⟨

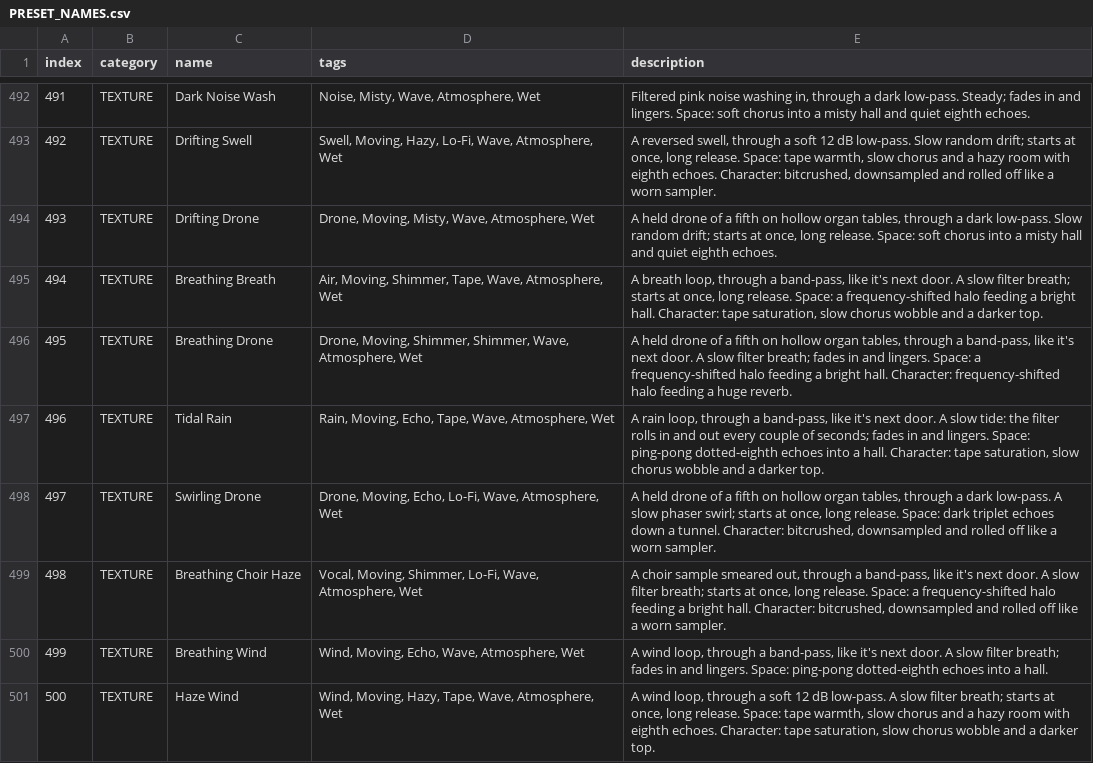
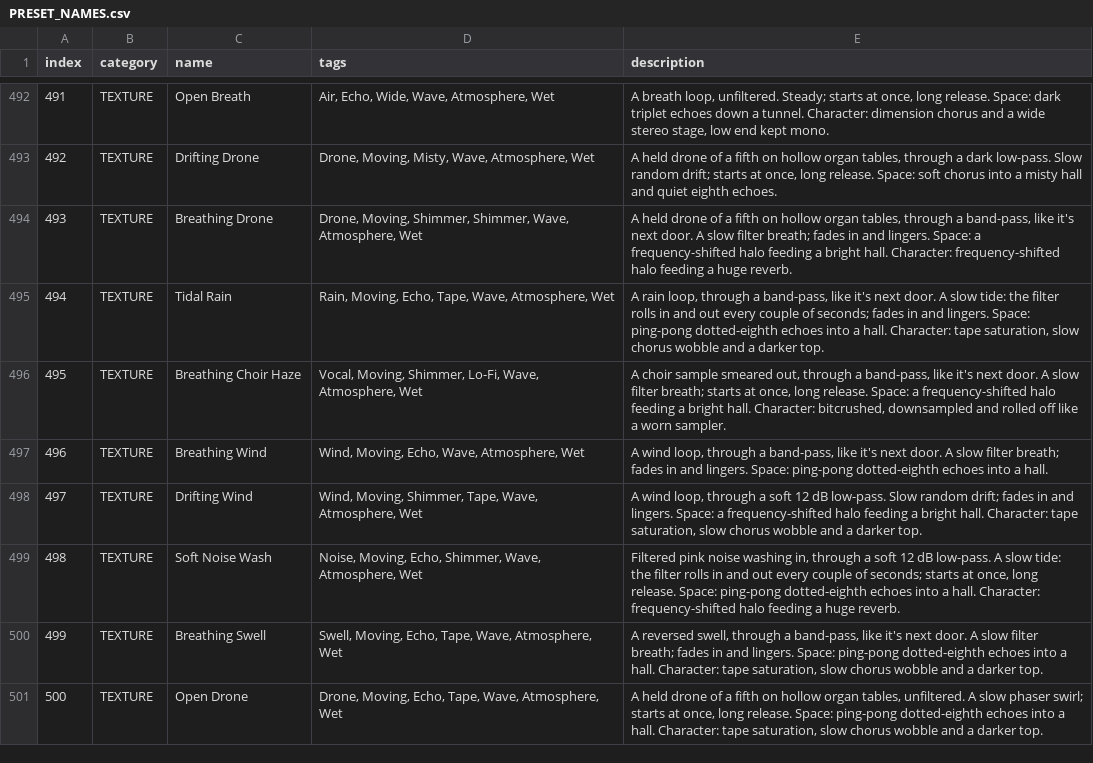
Before and after one commit to ianoliver777/DIVINITY, a CSV file: docs/PRESET_NAMES.csv, drawn as a sheet; only a part is shown, gaps mark what is left out; the diff covers the shown part only; the diff names each change by its address in the sheet, - before the commit and + after, or states it on an @@ line.

```diff
--- a/docs/PRESET_NAMES.csv
+++ b/docs/PRESET_NAMES.csv
-C492 (name): Dark Noise Wash
+C492 (name): Open Breath
-D492 (tags): Noise, Misty, Wave, Atmosphere, Wet
+D492 (tags): Air, Echo, Wide, Wave, Atmosphere, Wet
-E492 (description): Filtered pink noise washing in, through a dark low-pass. Steady; fades in and lingers. Space: soft chorus into a misty hall and quiet eighth echoes.
+E492 (description): A breath loop, unfiltered. Steady; starts at once, long release. Space: dark triplet echoes down a tunnel. Character: dimension chorus and a wide stereo stage, low end kept mono.
-C493 (name): Drifting Swell
+C493 (name): Drifting Drone
-D493 (tags): Swell, Moving, Hazy, Lo-Fi, Wave, Atmosphere,…
+D493 (tags): Drone, Moving, Misty, Wave, Atmosphere,…
-E493 (description): A reversed swell, through a soft 12 dB low-pass. Slow random drift; starts at once, long release. Space: tape warmth, slow chorus and a hazy room with eighth echoes. Character: bitcrushed, downsampled and rolled off like a worn sampler.
+E493 (description): A held drone of a fifth on hollow organ tables, through a dark low-pass. Slow random drift; starts at once, long release. Space: soft chorus into a misty hall and quiet eighth echoes.
-C494 (name): Drifting Drone
+C494 (name): Breathing Drone
-D494 (tags): Drone, Moving, Misty, Wave, Atmosphere,…
+D494 (tags): Drone, Moving, Shimmer, Shimmer, Wave, Atmosphere,…
-E494 (description): …through a dark low-pass. Slow random drift; starts at once, long release. Space: soft chorus into a misty hall and quiet eighth echoes.
+E494 (description): …through a band-pass, like it's next door. A slow filter breath; fades in and lingers. Space: a frequency-shifted halo feeding a bright hall. Character: frequency-shifted halo feeding a huge reverb.
-C495 (name): Breathing Breath
+C495 (name): Tidal Rain
-D495 (tags): Air, Moving, Shimmer, Tape, Wave,…
+D495 (tags): Rain, Moving, Echo, Tape, Wave,…
-E495 (description): A breath loop, through a band-pass, like it's next door. A slow filter breath; starts at once, long release. Space: a frequency-shifted halo feeding a bright hall. Character:…
+E495 (description): A rain loop, through a band-pass, like it's next door. A slow tide: the filter rolls in and out every couple of seconds; fades in and lingers. Space: ping-pong dotted-eighth echoes into a hall. Character:…
-C496 (name): Breathing Drone
+C496 (name): Breathing Choir Haze
-D496 (tags): Drone, Moving, Shimmer, Shimmer, Wave, Atmosphere,…
+D496 (tags): Vocal, Moving, Shimmer, Lo-Fi, Wave, Atmosphere,…
-E496 (description): A held drone of a fifth on hollow organ tables, through a band-pass, like it's next door. A slow filter breath; fades in and lingers. Space: a frequency-shifted halo feeding a bright hall. Character: frequency-shifted halo feeding a huge reverb.
+E496 (description): A choir sample smeared out, through a band-pass, like it's next door. A slow filter breath; starts at once, long release. Space: a frequency-shifted halo feeding a bright hall. Character: bitcrushed, downsampled and rolled off like a worn sampler.
-C497 (name): Tidal Rain
+C497 (name): Breathing Wind
-D497 (tags): Rain, Moving, Echo, Tape, Wave, Atmosphere, Wet
+D497 (tags): Wind, Moving, Echo, Wave, Atmosphere, Wet
-E497 (description): A rain loop, through a band-pass, like it's next door. A slow tide: the filter rolls in and out every couple of seconds; fades in and lingers. Space: ping-pong dotted-eighth echoes into a hall. Character: tape saturation, slow chorus wobble and a darker top.
+E497 (description): A wind loop, through a band-pass, like it's next door. A slow filter breath; fades in and lingers. Space: ping-pong dotted-eighth echoes into a hall.
-C498 (name): Swirling Drone
+C498 (name): Drifting Wind
-D498 (tags): Drone, Moving, Echo, Lo-Fi, Wave, Atmosphere,…
+D498 (tags): Wind, Moving, Shimmer, Tape, Wave, Atmosphere,…
-E498 (description): A held drone of a fifth on hollow organ tables, through a dark low-pass. A slow phaser swirl; starts at once, long release. Space: dark triplet echoes down a tunnel. Character: bitcrushed, downsampled and rolled off like a worn sampler.
+E498 (description): A wind loop, through a soft 12 dB low-pass. Slow random drift; fades in and lingers. Space: a frequency-shifted halo feeding a bright hall. Character: tape saturation, slow chorus wobble and a darker top.
-C499 (name): Breathing Choir Haze
+C499 (name): Soft Noise Wash
-D499 (tags): Vocal, Moving, Shimmer, Lo-Fi, Wave, Atmosphere,…
+D499 (tags): Noise, Moving, Echo, Shimmer, Wave, Atmosphere,…
-E499 (description): A choir sample smeared out, through a band-pass, like it's next door. A slow filter breath; starts at once, long release. Space: a frequency-shifted halo feeding a bright hall. Character: bitcrushed, downsampled and rolled off like a worn sampler.
+E499 (description): Filtered pink noise washing in, through a soft 12 dB low-pass. A slow tide: the filter rolls in and out every couple of seconds; starts at once, long release. Space: ping-pong dotted-eighth echoes into a hall. Character: frequency-shifted halo feeding a huge reverb.
-C500 (name): Breathing Wind
+C500 (name): Breathing Swell
-D500 (tags): Wind, Moving, Echo, Wave, Atmosphere, Wet
+D500 (tags): Swell, Moving, Echo, Tape, Wave, Atmosphere, Wet
-E500 (description): A wind loop, through a band-pass, like it's next door. A slow filter breath; fades in and lingers. Space: ping-pong dotted-eighth echoes into a hall.
+E500 (description): A reversed swell, through a band-pass, like it's next door. A slow filter breath; fades in and lingers. Space: ping-pong dotted-eighth echoes into a hall. Character: tape saturation, slow chorus wobble and a darker top.
-C501 (name): Haze Wind
+C501 (name): Open Drone
-D501 (tags): Wind, Moving, Hazy, Tape, Wave,…
+D501 (tags): Drone, Moving, Echo, Tape, Wave,…
-E501 (description): A wind loop, through a soft 12 dB low-pass. A slow filter breath; starts at once, long release. Space: tape warmth, slow chorus and a hazy room with eighth echoes. Character: tape…
+E501 (description): A held drone of a fifth on hollow organ tables, unfiltered. A slow phaser swirl; starts at once, long release. Space: ping-pong dotted-eighth echoes into a hall. Character: tape…
```
Also changed, not shown: 165 edited cells elsewhere in this file, 2 other files.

⟩

> _TASK INSTRUCTIONS_
In your copy, the listing above should appear word for word, with no images.

> _ANSWER_
Before and after one commit to ianoliver777/DIVINITY, a CSV file: docs/PRESET_NAMES.csv, drawn as a sheet; only a part is shown, gaps mark what is left out; the diff covers the shown part only; the diff names each change by its address in the sheet, - before the commit and + after, or states it on an @@ line.

```diff
--- a/docs/PRESET_NAMES.csv
+++ b/docs/PRESET_NAMES.csv
-C492 (name): Dark Noise Wash
+C492 (name): Open Breath
-D492 (tags): Noise, Misty, Wave, Atmosphere, Wet
+D492 (tags): Air, Echo, Wide, Wave, Atmosphere, Wet
-E492 (description): Filtered pink noise washing in, through a dark low-pass. Steady; fades in and lingers. Space: soft chorus into a misty hall and quiet eighth echoes.
+E492 (description): A breath loop, unfiltered. Steady; starts at once, long release. Space: dark triplet echoes down a tunnel. Character: dimension chorus and a wide stereo stage, low end kept mono.
-C493 (name): Drifting Swell
+C493 (name): Drifting Drone
-D493 (tags): Swell, Moving, Hazy, Lo-Fi, Wave, Atmosphere,…
+D493 (tags): Drone, Moving, Misty, Wave, Atmosphere,…
-E493 (description): A reversed swell, through a soft 12 dB low-pass. Slow random drift; starts at once, long release. Space: tape warmth, slow chorus and a hazy room with eighth echoes. Character: bitcrushed, downsampled and rolled off like a worn sampler.
+E493 (description): A held drone of a fifth on hollow organ tables, through a dark low-pass. Slow random drift; starts at once, long release. Space: soft chorus into a misty hall and quiet eighth echoes.
-C494 (name): Drifting Drone
+C494 (name): Breathing Drone
-D494 (tags): Drone, Moving, Misty, Wave, Atmosphere,…
+D494 (tags): Drone, Moving, Shimmer, Shimmer, Wave, Atmosphere,…
-E494 (description): …through a dark low-pass. Slow random drift; starts at once, long release. Space: soft chorus into a misty hall and quiet eighth echoes.
+E494 (description): …through a band-pass, like it's next door. A slow filter breath; fades in and lingers. Space: a frequency-shifted halo feeding a bright hall. Character: frequency-shifted halo feeding a huge reverb.
-C495 (name): Breathing Breath
+C495 (name): Tidal Rain
-D495 (tags): Air, Moving, Shimmer, Tape, Wave,…
+D495 (tags): Rain, Moving, Echo, Tape, Wave,…
-E495 (description): A breath loop, through a band-pass, like it's next door. A slow filter breath; starts at once, long release. Space: a frequency-shifted halo feeding a bright hall. Character:…
+E495 (description): A rain loop, through a band-pass, like it's next door. A slow tide: the filter rolls in and out every couple of seconds; fades in and lingers. Space: ping-pong dotted-eighth echoes into a hall. Character:…
-C496 (name): Breathing Drone
+C496 (name): Breathing Choir Haze
-D496 (tags): Drone, Moving, Shimmer, Shimmer, Wave, Atmosphere,…
+D496 (tags): Vocal, Moving, Shimmer, Lo-Fi, Wave, Atmosphere,…
-E496 (description): A held drone of a fifth on hollow organ tables, through a band-pass, like it's next door. A slow filter breath; fades in and lingers. Space: a frequency-shifted halo feeding a bright hall. Character: frequency-shifted halo feeding a huge reverb.
+E496 (description): A choir sample smeared out, through a band-pass, like it's next door. A slow filter breath; starts at once, long release. Space: a frequency-shifted halo feeding a bright hall. Character: bitcrushed, downsampled and rolled off like a worn sampler.
-C497 (name): Tidal Rain
+C497 (name): Breathing Wind
-D497 (tags): Rain, Moving, Echo, Tape, Wave, Atmosphere, Wet
+D497 (tags): Wind, Moving, Echo, Wave, Atmosphere, Wet
-E497 (description): A rain loop, through a band-pass, like it's next door. A slow tide: the filter rolls in and out every couple of seconds; fades in and lingers. Space: ping-pong dotted-eighth echoes into a hall. Character: tape saturation, slow chorus wobble and a darker top.
+E497 (description): A wind loop, through a band-pass, like it's next door. A slow filter breath; fades in and lingers. Space: ping-pong dotted-eighth echoes into a hall.
-C498 (name): Swirling Drone
+C498 (name): Drifting Wind
-D498 (tags): Drone, Moving, Echo, Lo-Fi, Wave, Atmosphere,…
+D498 (tags): Wind, Moving, Shimmer, Tape, Wave, Atmosphere,…
-E498 (description): A held drone of a fifth on hollow organ tables, through a dark low-pass. A slow phaser swirl; starts at once, long release. Space: dark triplet echoes down a tunnel. Character: bitcrushed, downsampled and rolled off like a worn sampler.
+E498 (description): A wind loop, through a soft 12 dB low-pass. Slow random drift; fades in and lingers. Space: a frequency-shifted halo feeding a bright hall. Character: tape saturation, slow chorus wobble and a darker top.
-C499 (name): Breathing Choir Haze
+C499 (name): Soft Noise Wash
-D499 (tags): Vocal, Moving, Shimmer, Lo-Fi, Wave, Atmosphere,…
+D499 (tags): Noise, Moving, Echo, Shimmer, Wave, Atmosphere,…
-E499 (description): A choir sample smeared out, through a band-pass, like it's next door. A slow filter breath; starts at once, long release. Space: a frequency-shifted halo feeding a bright hall. Character: bitcrushed, downsampled and rolled off like a worn sampler.
+E499 (description): Filtered pink noise washing in, through a soft 12 dB low-pass. A slow tide: the filter rolls in and out every couple of seconds; starts at once, long release. Space: ping-pong dotted-eighth echoes into a hall. Character: frequency-shifted halo feeding a huge reverb.
-C500 (name): Breathing Wind
+C500 (name): Breathing Swell
-D500 (tags): Wind, Moving, Echo, Wave, Atmosphere, Wet
+D500 (tags): Swell, Moving, Echo, Tape, Wave, Atmosphere, Wet
-E500 (description): A wind loop, through a band-pass, like it's next door. A slow filter breath; fades in and lingers. Space: ping-pong dotted-eighth echoes into a hall.
+E500 (description): A reversed swell, through a band-pass, like it's next door. A slow filter breath; fades in and lingers. Space: ping-pong dotted-eighth echoes into a hall. Character: tape saturation, slow chorus wobble and a darker top.
-C501 (name): Haze Wind
+C501 (name): Open Drone
-D501 (tags): Wind, Moving, Hazy, Tape, Wave,…
+D501 (tags): Drone, Moving, Echo, Tape, Wave,…
-E501 (description): A wind loop, through a soft 12 dB low-pass. A slow filter breath; starts at once, long release. Space: tape warmth, slow chorus and a hazy room with eighth echoes. Character: tape…
+E501 (description): A held drone of a fifth on hollow organ tables, unfiltered. A slow phaser swirl; starts at once, long release. Space: ping-pong dotted-eighth echoes into a hall. Character: tape…
```
Also changed, not shown: 165 edited cells elsewhere in this file, 2 other files.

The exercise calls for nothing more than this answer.